- Exercise directions: Show every line in the material below in which the string "latest" appears.

- Records for the task:
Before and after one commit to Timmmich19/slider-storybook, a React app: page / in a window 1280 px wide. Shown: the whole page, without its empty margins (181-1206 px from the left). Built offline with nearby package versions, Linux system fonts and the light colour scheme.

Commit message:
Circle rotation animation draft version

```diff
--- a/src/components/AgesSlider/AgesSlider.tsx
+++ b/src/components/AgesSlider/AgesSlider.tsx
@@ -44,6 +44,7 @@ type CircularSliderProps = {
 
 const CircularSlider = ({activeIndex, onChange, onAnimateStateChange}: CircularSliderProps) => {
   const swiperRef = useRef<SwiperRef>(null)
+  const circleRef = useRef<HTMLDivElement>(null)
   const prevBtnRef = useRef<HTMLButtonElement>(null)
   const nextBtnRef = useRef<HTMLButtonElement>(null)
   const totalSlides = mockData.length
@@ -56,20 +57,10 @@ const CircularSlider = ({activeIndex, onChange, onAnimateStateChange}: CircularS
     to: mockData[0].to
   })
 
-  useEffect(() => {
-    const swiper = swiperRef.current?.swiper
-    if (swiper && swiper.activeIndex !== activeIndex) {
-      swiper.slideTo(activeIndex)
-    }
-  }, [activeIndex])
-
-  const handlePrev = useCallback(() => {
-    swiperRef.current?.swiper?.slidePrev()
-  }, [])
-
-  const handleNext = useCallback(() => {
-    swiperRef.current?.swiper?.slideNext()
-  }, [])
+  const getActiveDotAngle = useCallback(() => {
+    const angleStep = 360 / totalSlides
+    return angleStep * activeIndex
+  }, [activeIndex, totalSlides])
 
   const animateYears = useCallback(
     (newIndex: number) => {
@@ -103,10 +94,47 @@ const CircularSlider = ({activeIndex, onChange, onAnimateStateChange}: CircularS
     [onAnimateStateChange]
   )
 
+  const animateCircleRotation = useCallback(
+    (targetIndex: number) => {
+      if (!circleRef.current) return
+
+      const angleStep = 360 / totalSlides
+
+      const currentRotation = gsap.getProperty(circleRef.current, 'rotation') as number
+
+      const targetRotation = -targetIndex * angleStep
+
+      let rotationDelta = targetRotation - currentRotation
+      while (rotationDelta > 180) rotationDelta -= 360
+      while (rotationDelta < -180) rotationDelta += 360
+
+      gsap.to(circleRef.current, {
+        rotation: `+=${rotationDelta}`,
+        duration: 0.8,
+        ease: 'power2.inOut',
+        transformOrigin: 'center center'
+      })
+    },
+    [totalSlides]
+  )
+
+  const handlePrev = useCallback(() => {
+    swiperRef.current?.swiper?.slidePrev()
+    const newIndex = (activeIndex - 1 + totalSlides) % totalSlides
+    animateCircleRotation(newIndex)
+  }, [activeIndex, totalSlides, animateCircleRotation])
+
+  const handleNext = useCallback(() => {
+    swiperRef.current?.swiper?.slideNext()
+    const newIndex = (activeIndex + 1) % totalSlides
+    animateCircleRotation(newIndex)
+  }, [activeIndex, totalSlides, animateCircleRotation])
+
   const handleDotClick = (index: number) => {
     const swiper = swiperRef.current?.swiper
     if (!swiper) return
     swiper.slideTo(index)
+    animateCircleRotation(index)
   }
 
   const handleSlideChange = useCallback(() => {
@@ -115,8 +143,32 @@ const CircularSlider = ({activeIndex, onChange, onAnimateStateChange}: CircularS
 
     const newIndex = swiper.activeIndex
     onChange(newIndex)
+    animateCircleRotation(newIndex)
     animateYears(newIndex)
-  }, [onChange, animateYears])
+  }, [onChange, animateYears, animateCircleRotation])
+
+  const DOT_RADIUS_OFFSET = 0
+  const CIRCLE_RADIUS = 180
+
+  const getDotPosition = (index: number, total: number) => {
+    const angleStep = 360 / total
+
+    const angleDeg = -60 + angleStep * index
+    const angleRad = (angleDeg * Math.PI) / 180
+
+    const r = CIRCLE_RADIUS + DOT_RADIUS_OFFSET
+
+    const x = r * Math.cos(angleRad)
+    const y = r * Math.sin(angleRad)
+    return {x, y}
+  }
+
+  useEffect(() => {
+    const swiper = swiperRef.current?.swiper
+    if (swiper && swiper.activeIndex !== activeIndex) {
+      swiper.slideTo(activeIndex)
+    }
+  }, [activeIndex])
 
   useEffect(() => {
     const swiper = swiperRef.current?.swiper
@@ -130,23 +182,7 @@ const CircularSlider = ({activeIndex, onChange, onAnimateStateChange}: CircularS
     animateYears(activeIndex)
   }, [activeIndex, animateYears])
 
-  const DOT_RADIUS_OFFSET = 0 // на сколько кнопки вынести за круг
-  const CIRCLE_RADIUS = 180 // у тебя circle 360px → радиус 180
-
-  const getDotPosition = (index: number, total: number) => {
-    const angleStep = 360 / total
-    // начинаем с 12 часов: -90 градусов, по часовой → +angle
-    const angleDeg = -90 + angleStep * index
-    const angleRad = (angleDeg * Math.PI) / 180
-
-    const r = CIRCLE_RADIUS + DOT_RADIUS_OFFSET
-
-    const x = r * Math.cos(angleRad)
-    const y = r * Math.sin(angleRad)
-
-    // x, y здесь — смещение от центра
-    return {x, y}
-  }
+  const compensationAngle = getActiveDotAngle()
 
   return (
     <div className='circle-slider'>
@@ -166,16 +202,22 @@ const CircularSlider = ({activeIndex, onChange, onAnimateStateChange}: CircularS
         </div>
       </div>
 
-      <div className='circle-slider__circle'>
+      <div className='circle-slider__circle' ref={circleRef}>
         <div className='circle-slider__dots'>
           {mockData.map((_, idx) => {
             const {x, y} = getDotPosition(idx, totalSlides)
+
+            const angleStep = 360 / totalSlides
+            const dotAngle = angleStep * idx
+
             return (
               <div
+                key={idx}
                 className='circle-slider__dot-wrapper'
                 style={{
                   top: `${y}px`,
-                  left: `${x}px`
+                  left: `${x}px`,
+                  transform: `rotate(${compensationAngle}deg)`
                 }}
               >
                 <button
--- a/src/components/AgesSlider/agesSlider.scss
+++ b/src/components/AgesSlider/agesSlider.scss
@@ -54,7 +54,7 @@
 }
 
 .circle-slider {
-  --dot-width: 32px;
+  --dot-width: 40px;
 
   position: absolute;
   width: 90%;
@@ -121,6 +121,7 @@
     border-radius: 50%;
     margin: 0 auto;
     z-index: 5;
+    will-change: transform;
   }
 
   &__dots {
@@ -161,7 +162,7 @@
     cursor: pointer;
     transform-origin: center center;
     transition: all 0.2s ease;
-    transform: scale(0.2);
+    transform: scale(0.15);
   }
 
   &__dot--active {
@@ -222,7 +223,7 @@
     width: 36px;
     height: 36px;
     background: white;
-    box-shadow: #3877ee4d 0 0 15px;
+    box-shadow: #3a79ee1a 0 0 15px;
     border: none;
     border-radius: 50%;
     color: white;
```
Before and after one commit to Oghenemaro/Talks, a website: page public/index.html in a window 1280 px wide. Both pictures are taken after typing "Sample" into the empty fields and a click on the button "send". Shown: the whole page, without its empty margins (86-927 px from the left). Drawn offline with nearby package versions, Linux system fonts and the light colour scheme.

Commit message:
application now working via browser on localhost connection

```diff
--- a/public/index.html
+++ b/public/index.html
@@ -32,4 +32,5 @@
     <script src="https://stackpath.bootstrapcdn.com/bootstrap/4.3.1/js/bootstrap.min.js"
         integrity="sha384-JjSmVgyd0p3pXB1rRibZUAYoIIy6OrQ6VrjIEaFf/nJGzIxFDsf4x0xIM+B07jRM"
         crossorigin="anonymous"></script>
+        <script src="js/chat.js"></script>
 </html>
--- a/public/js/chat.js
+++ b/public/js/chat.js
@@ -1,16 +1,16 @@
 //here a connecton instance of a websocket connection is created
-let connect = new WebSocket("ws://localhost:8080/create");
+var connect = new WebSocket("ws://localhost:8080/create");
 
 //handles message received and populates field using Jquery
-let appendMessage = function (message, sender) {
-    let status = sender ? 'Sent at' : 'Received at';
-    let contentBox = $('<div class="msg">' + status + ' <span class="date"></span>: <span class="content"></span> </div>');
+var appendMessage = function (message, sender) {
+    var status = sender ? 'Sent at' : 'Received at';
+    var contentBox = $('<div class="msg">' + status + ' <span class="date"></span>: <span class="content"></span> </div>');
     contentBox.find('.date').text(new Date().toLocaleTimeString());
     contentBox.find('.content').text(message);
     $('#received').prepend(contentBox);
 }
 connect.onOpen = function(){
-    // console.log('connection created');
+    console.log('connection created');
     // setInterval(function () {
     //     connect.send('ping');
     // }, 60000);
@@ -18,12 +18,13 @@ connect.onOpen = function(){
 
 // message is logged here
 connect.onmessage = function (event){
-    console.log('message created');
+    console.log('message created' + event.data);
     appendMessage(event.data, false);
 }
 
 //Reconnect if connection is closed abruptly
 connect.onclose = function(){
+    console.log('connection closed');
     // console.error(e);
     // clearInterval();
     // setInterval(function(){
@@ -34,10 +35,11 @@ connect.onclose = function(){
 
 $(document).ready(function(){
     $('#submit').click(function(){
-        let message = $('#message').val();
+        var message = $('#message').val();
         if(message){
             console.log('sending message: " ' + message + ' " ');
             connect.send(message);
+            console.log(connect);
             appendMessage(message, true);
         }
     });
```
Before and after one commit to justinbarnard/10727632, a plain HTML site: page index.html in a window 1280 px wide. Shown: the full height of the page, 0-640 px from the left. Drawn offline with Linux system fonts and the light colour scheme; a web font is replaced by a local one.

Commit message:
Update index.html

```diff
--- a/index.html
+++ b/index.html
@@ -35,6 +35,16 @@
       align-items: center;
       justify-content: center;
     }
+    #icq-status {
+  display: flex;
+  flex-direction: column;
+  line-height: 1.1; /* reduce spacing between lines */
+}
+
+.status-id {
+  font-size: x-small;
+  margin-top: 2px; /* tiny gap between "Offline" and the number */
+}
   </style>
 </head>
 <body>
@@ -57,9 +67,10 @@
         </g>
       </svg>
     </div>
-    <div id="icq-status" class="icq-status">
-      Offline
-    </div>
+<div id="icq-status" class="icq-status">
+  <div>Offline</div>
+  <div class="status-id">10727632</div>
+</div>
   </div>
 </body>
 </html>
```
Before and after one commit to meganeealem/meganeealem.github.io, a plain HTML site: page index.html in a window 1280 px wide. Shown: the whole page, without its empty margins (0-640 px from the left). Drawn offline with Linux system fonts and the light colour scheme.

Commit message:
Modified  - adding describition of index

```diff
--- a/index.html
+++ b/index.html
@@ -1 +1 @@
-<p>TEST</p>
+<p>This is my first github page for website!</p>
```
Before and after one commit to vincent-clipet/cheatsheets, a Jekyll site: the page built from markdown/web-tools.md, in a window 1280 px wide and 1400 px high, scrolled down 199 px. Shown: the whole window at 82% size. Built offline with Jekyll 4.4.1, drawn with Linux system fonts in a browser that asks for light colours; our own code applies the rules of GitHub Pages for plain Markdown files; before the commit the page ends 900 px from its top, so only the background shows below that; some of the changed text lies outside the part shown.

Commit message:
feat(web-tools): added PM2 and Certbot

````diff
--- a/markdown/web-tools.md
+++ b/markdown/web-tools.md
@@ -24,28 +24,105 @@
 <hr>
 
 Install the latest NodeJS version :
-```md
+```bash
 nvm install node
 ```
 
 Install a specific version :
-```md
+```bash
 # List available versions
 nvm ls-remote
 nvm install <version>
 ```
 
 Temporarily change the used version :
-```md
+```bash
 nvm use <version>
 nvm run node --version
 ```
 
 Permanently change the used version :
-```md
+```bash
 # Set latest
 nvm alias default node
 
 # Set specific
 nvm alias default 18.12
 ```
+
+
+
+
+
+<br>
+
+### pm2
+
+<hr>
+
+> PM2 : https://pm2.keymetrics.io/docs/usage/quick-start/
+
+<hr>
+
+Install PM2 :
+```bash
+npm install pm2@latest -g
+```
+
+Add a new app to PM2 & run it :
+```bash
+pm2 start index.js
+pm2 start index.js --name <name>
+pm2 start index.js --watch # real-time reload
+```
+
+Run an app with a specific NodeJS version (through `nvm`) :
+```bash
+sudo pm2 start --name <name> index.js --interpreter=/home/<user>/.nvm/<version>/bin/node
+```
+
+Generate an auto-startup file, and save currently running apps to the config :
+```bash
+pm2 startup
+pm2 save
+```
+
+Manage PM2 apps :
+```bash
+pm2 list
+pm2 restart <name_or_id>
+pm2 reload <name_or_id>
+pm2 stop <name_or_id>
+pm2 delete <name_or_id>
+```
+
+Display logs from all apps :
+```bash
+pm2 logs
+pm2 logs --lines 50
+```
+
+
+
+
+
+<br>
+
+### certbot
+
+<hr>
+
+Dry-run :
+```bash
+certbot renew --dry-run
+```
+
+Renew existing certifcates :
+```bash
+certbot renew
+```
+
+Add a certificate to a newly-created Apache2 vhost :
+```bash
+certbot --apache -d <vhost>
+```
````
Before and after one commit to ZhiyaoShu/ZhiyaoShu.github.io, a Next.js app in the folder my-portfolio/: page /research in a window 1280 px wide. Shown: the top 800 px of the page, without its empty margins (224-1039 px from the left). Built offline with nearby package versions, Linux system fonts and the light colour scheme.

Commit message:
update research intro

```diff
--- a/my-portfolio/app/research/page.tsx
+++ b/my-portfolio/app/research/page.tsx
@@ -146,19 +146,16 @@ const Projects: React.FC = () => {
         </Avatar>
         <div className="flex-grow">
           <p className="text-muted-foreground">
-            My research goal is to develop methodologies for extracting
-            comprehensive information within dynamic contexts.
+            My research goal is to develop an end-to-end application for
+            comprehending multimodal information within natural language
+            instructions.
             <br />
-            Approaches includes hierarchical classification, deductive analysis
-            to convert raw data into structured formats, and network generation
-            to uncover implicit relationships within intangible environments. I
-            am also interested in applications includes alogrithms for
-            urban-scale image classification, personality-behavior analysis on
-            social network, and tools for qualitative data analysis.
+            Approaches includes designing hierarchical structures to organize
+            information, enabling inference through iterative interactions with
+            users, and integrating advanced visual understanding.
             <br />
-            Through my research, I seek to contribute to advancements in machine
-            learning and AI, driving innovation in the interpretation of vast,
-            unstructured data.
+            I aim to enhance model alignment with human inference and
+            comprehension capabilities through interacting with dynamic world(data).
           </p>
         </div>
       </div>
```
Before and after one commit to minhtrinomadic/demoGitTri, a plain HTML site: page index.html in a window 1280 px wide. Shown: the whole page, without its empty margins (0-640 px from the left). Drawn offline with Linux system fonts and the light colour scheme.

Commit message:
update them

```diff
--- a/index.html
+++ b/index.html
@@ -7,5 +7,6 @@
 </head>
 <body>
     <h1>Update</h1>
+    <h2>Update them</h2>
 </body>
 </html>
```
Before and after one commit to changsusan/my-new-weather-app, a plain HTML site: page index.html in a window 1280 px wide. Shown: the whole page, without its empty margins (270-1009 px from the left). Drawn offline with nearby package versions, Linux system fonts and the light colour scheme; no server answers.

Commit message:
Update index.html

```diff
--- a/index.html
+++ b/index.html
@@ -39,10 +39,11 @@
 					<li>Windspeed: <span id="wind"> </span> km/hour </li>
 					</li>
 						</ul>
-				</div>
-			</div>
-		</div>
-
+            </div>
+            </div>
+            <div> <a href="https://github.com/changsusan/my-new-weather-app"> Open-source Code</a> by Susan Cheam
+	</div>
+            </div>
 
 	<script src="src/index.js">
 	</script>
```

- Reply:
 Install the latest NodeJS version :
 # Set latest
+npm install pm2@latest -g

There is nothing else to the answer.